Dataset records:
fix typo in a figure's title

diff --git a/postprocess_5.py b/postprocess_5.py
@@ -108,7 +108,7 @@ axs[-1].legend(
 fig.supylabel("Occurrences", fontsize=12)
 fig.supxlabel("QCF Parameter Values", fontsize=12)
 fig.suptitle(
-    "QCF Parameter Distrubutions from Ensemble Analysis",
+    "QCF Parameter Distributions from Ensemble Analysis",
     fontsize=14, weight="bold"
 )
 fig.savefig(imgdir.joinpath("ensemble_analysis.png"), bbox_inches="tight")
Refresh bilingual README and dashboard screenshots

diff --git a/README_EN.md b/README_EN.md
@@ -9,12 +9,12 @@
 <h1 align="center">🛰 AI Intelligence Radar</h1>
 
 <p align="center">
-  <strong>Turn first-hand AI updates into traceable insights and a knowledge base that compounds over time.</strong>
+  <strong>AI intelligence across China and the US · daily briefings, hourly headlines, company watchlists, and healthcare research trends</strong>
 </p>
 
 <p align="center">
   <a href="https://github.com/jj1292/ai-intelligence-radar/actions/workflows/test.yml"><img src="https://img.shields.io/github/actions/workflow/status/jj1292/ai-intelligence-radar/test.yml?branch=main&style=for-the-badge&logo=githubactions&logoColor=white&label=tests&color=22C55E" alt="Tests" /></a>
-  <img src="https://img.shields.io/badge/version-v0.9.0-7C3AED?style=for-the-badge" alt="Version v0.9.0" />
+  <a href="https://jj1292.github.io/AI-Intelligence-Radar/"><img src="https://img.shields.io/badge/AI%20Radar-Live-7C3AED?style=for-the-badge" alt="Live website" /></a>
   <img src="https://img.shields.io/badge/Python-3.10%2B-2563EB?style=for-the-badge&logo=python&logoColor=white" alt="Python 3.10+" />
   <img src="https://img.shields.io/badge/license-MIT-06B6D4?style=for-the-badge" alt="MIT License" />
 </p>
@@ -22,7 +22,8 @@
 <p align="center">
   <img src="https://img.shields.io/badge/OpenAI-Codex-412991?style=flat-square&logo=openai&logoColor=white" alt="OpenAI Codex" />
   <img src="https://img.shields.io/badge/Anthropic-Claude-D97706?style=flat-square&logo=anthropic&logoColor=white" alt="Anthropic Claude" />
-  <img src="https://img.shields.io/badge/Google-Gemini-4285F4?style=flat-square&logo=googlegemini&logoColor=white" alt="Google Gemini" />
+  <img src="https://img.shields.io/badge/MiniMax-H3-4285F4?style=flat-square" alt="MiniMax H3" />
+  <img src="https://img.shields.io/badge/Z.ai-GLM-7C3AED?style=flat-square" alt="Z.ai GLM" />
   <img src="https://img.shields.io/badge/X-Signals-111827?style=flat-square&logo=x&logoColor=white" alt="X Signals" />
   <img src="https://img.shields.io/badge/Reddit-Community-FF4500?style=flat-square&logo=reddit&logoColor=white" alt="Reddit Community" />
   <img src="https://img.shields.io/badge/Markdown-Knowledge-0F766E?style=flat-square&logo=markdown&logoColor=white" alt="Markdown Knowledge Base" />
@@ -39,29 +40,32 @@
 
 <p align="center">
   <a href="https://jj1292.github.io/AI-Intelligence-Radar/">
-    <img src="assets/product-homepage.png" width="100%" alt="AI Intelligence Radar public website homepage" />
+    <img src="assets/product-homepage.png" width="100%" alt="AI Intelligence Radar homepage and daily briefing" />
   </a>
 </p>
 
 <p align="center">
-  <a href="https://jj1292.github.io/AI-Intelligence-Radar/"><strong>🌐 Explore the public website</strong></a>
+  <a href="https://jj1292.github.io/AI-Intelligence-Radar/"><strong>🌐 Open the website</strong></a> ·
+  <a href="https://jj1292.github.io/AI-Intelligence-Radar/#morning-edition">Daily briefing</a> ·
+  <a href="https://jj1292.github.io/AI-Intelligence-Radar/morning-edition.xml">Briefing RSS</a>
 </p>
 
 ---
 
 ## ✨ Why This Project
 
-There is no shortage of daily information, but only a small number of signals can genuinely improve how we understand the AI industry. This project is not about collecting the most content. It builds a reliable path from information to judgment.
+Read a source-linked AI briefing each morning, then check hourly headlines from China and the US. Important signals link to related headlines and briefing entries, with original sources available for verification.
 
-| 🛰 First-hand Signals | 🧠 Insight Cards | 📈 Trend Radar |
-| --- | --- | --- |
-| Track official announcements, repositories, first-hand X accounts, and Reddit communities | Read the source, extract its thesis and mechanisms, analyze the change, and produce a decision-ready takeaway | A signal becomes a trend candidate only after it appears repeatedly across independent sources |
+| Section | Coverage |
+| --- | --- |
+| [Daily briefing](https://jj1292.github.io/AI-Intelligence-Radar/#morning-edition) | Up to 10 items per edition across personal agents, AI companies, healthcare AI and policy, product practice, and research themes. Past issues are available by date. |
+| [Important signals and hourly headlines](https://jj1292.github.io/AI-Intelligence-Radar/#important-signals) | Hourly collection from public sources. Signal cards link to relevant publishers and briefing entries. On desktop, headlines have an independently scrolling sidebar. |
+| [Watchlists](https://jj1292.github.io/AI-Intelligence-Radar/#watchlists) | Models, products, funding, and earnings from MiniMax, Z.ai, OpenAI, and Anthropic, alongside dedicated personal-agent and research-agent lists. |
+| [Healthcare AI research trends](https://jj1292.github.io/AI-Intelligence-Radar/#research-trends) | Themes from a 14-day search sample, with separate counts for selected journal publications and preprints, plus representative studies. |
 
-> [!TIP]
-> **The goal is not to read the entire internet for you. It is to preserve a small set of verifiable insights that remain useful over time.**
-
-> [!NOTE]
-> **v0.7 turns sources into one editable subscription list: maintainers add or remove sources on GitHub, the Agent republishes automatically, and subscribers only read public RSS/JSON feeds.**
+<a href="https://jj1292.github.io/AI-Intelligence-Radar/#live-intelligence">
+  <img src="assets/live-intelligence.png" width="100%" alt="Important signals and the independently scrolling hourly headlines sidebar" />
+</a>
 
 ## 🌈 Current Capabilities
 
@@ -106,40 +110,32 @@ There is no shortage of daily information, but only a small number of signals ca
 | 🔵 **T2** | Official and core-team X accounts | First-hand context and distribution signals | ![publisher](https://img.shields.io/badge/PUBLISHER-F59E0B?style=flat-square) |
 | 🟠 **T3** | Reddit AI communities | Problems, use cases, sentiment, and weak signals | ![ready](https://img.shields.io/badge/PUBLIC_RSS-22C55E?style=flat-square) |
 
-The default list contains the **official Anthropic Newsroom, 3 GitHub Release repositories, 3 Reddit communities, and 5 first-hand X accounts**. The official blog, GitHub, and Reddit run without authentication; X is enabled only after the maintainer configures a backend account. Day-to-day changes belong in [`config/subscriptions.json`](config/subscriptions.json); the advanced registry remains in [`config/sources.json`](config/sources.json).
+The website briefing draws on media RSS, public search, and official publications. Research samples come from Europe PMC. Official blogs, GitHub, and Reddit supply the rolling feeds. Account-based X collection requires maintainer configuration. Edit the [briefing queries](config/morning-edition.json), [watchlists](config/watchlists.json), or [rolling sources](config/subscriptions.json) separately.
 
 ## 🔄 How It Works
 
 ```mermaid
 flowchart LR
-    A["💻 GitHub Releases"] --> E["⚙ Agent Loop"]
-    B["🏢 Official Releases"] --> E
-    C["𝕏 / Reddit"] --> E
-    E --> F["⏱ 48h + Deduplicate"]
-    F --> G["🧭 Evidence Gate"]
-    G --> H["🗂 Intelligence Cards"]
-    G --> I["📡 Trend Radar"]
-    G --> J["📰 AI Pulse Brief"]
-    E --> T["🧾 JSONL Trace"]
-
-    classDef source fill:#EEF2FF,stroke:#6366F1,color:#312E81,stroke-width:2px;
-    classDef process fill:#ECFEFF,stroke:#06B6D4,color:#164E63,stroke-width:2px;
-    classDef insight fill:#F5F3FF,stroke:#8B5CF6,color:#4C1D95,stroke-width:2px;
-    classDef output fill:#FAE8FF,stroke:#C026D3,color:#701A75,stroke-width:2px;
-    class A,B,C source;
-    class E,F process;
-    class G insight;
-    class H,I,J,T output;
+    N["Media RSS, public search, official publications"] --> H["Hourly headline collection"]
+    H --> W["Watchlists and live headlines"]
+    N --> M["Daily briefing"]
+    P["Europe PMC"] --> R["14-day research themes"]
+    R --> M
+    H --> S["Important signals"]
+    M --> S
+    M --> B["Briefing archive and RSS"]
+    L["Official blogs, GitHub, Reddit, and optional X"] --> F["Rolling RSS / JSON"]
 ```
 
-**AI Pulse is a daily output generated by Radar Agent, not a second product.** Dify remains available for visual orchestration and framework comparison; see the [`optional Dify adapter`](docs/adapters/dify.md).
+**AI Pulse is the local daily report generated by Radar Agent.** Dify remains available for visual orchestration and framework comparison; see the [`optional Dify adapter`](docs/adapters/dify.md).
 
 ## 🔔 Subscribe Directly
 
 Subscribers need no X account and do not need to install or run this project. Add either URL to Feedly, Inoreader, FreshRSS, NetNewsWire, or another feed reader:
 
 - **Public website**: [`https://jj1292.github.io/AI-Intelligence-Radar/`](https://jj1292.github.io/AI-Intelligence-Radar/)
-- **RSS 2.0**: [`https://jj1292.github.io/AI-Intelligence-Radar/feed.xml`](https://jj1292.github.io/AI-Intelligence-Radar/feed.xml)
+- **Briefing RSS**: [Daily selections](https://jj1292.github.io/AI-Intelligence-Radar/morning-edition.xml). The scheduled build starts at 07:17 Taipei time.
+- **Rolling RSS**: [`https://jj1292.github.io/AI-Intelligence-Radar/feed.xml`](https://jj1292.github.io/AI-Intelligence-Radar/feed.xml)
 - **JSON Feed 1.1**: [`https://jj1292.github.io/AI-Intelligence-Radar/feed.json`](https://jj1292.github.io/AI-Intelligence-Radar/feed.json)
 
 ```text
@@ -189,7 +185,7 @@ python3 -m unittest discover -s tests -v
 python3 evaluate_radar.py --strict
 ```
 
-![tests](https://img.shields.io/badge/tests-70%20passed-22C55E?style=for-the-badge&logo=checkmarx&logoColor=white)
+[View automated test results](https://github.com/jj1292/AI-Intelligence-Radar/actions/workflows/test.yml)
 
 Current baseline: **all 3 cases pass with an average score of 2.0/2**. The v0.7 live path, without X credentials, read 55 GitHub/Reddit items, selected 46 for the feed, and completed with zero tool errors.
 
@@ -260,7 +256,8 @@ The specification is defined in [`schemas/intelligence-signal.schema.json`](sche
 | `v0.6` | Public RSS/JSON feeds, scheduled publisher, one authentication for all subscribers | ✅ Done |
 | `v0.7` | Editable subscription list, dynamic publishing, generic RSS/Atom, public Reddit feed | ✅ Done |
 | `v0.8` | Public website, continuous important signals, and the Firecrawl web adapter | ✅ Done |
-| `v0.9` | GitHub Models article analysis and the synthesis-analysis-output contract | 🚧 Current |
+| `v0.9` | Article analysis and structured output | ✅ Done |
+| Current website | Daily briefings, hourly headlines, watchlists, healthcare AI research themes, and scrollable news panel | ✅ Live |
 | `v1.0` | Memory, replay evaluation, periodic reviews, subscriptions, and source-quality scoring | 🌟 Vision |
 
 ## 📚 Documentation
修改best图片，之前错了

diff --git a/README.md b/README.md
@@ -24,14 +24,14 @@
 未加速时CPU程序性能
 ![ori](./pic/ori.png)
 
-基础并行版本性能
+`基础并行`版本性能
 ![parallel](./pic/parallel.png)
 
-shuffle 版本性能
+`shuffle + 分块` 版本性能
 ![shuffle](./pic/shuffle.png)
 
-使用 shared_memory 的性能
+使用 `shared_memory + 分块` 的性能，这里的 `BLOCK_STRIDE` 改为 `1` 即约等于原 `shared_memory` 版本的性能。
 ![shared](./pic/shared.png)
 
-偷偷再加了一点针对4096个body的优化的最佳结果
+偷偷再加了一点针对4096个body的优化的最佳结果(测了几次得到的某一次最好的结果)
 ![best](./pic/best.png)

### Work instructions
In the entries above, find lines with "shuffle" and copy each.

### Response for this exercise
-shuffle 版本性能
+`shuffle + 分块` 版本性能
 ![shuffle](./pic/shuffle.png)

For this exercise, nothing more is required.